Former President George H.W. Bush used a choice word when describing his son’s vice president.
“He just became very hard-line and very different from the Dick Cheney I knew and worked with,” Bush told biographer Jon Meacham. After Sept. 11, Bush told Meacham, Cheney became “just iron-ass. His seeming knuckling under to the real hard-charging guys who want to fight about everything, use force to get our way in the Middle East.”
The epithet — “iron ass” — sounded vintage so it made us wonder where it came from. Unfortunately, the authority on the English language — the Oxford American Dictionary — doesn’t include the word.
Emily Brewster, an associate editor at Merriam-Webster, however, said that from what she was able to dig up, the term seems to come from the World War II era.
Indeed, The New Partridge Dictionary of Slang and Unconventional English dates the noun — meaning a “stern, demanding, unrelenting person” — back to 1942.
That’s when the epithet was used for Curtis L. LeMay, a notoriously obstinate Air Force general, who became famous for his work during World War II.
In the book War Made New, Max Boot writes that LeMay went into Europe knowing little about flying in combat. But he drove his men hard — thus the epithet — and he came up with several tactical ideas that would become standard for the United States Air Force.
Later in his life, he was known as an extreme militarist. Boot writes:
“He was widely suspected of wanting to start another world war during the Cuban Missile Crisis in 1962 when he was Air Force chief of staff. His statement in 1965, following his retirement, that the U.S. should bomb North Vietnam ‘back into the Stone Age,’ would become emblematic in certain circles of Neanderthal thinking.”
Connie Eble, a linguist at the University of North Carolina at Chapel Hill, was kind enough to consult her edition of Jonathan Lighter’s Random House Historical Dictionary of American Slang, which only exists in print.
She reports that Lighter’s traces the epithet back to World War II, as well. Lighter’s says it is a variant of “old iron pants,” the nickname used for Gen. George Patton, who was, of course, famously “audacious and profane” and terrifically skilled in tank warfare.
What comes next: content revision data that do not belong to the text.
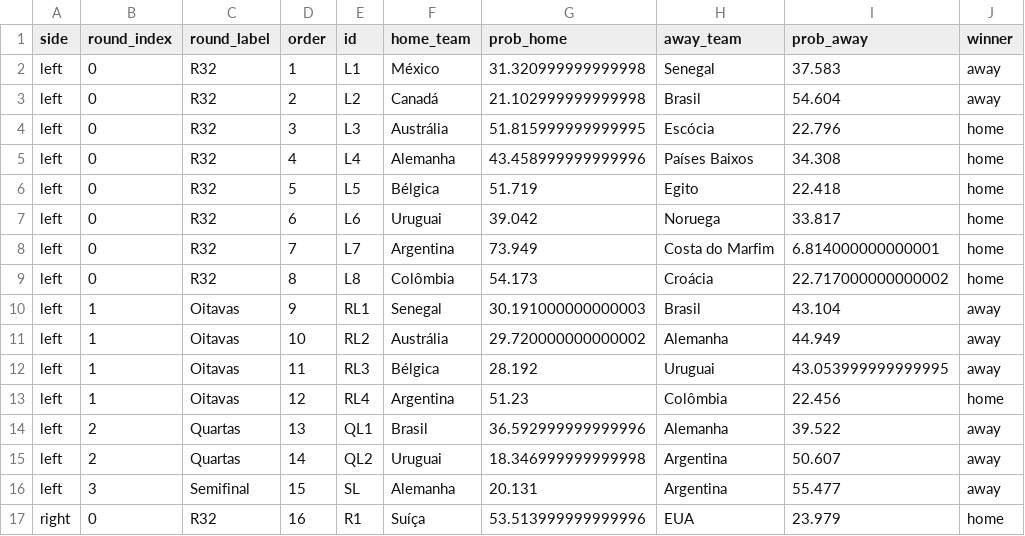
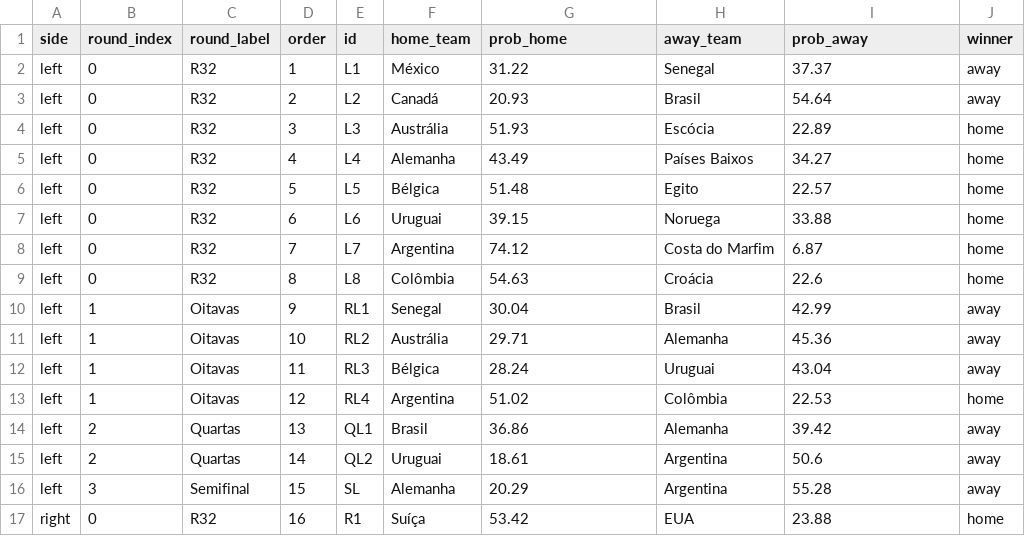
Before and after one commit to jptakeo/WorldCup2026, a CSV file: data/chaveamento_probs.csv, drawn as a sheet; only a part is shown; the diff covers the shown part only.

Commit message:
round probabities in chaveamento_probs.csv

```diff
--- a/data/chaveamento_probs.csv
+++ b/data/chaveamento_probs.csv
@@ -1,17 +1,17 @@
 side,round_index,round_label,order,id,home_team,prob_home,away_team,prob_away,winner
-left,0,R32,1,L1,México,31.320999999999998,Senegal,37.583,away
-left,0,R32,2,L2,Canadá,21.102999999999998,Brasil,54.604,away
-left,0,R32,3,L3,Austrália,51.815999999999995,Escócia,22.796,home
-left,0,R32,4,L4,Alemanha,43.458999999999996,Países Baixos,34.308,home
-left,0,R32,5,L5,Bélgica,51.719,Egito,22.418,home
-left,0,R32,6,L6,Uruguai,39.042,Noruega,33.817,home
-left,0,R32,7,L7,Argentina,73.949,Costa do Marfim,6.814000000000001,home
-left,0,R32,8,L8,Colômbia,54.173,Croácia,22.717000000000002,home
-left,1,Oitavas,9,RL1,Senegal,30.191000000000003,Brasil,43.104,away
-left,1,Oitavas,10,RL2,Austrália,29.720000000000002,Alemanha,44.949,away
-left,1,Oitavas,11,RL3,Bélgica,28.192,Uruguai,43.053999999999995,away
-left,1,Oitavas,12,RL4,Argentina,51.23,Colômbia,22.456,home
-left,2,Quartas,13,QL1,Brasil,36.592999999999996,Alemanha,39.522,away
-left,2,Quartas,14,QL2,Uruguai,18.346999999999998,Argentina,50.607,away
-left,3,Semifinal,15,SL,Alemanha,20.131,Argentina,55.477,away
-right,0,R32,16,R1,Suíça,53.513999999999996,EUA,23.979,home
+left,0,R32,1,L1,México,31.22,Senegal,37.37,away
+left,0,R32,2,L2,Canadá,20.93,Brasil,54.64,away
+left,0,R32,3,L3,Austrália,51.93,Escócia,22.89,home
+left,0,R32,4,L4,Alemanha,43.49,Países Baixos,34.27,home
+left,0,R32,5,L5,Bélgica,51.48,Egito,22.57,home
+left,0,R32,6,L6,Uruguai,39.15,Noruega,33.88,home
+left,0,R32,7,L7,Argentina,74.12,Costa do Marfim,6.87,home
+left,0,R32,8,L8,Colômbia,54.63,Croácia,22.6,home
+left,1,Oitavas,9,RL1,Senegal,30.04,Brasil,42.99,away
+left,1,Oitavas,10,RL2,Austrália,29.71,Alemanha,45.36,away
+left,1,Oitavas,11,RL3,Bélgica,28.24,Uruguai,43.04,away
+left,1,Oitavas,12,RL4,Argentina,51.02,Colômbia,22.53,home
+left,2,Quartas,13,QL1,Brasil,36.86,Alemanha,39.42,away
+left,2,Quartas,14,QL2,Uruguai,18.61,Argentina,50.6,away
+left,3,Semifinal,15,SL,Alemanha,20.29,Argentina,55.28,away
+right,0,R32,16,R1,Suíça,53.42,EUA,23.88,home
```
Also changed, not shown: 31 edited cells elsewhere in this file, docs/csv/previsoes/chaveamento_probs.csv, 1 other file.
One the most telling incidents happened when the U.S. entered Europe and he slapped two hospitalized American soldiers. As The New York Times wrote in his obit, Patton was angry that the men did not have visible wounds so he slapped them and also unleashed a string of “unprintable epithets.” Gen. Dwight D. Eisenhower reprimanded him.
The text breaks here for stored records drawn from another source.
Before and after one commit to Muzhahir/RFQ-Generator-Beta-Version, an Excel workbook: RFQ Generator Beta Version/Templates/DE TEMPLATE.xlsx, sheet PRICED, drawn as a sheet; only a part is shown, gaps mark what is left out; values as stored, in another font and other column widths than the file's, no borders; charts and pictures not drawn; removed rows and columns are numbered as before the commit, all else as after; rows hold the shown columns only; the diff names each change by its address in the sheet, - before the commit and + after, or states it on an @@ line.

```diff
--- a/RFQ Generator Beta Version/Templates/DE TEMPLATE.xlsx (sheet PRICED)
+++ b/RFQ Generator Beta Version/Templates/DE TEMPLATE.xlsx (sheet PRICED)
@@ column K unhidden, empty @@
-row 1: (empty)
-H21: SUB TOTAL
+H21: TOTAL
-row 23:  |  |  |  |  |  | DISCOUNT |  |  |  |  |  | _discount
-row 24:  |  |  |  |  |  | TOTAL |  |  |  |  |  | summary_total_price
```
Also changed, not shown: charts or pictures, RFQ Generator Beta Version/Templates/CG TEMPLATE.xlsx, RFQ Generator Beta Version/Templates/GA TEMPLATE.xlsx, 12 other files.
In a lot of ways, the descriptions of the two men is very much in line with the way Bush described Cheney — a man whom he said took to the role of vice president in a very different way than he himself had approached his time as vice president. Bush said that Cheney was a “good man” but that he crossed the line.
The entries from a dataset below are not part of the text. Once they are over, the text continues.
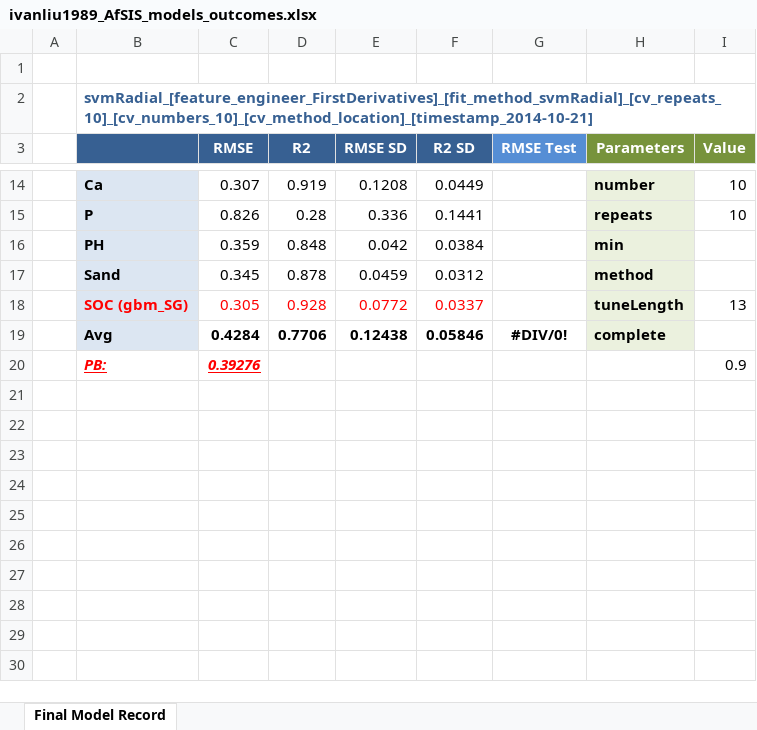
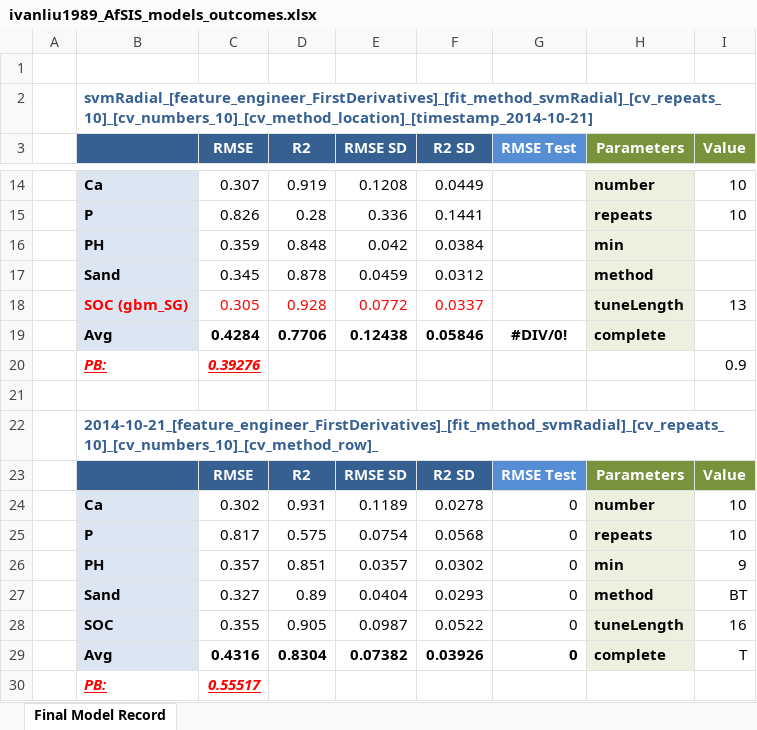
Before and after one commit to ivanliu1989/Afr-Soil-Prediction, an Excel workbook: ivanliu1989_AfSIS_models_outcomes.xlsx, sheet Final Model Record, drawn as a sheet; only a part is shown, gaps mark what is left out; values as stored, in another font and other column widths than the file's, no borders; the diff names each change by its address in the sheet, - before the commit and + after, or states it on an @@ line.

```diff
--- a/ivanliu1989_AfSIS_models_outcomes.xlsx (sheet Final Model Record)
+++ b/ivanliu1989_AfSIS_models_outcomes.xlsx (sheet Final Model Record)
+row 21: (empty)
+row 22:  | 2014-10-21_[feature_engineer_FirstDerivatives]_[fit_method_svmRadial]_[cv_repeats_10]_[cv_numbers_10]_[cv_method_row]_
+row 23:  |  | RMSE | R2 | RMSE SD | R2 SD | RMSE Test | Parameters | Value
+row 24:  | Ca | 0.302 | 0.931 | 0.1189 | 0.0278 | 0 | number | 10
+row 25:  | P | 0.817 | 0.575 | 0.0754 | 0.0568 | 0 | repeats | 10
+row 26:  | PH | 0.357 | 0.851 | 0.0357 | 0.0302 | 0 | min | 9
+row 27:  | Sand | 0.327 | 0.89 | 0.0404 | 0.0293 | 0 | method | BT
+row 28:  | SOC | 0.355 | 0.905 | 0.0987 | 0.0522 | 0 | tuneLength | 16
+row 29:  | Avg | 0.4316 | 0.8304 | 0.07382 | 0.03926 | 0 | complete | T
+row 30:  | PB: | 0.55517
```
Also changed, not shown: submission_last/ivanliu1989_AfSIS_models_compare.xlsx, 4 other files.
“He had his own empire there and marched to his own drummer,” Bush said. “It just showed me that you cannot do it that way. The president should not have that worry.”
Brewster also points out that Simón Bolívar, who spurred revolutions across Latin America in the 1800s, was also referred to as “culo de hierro,” or iron ass.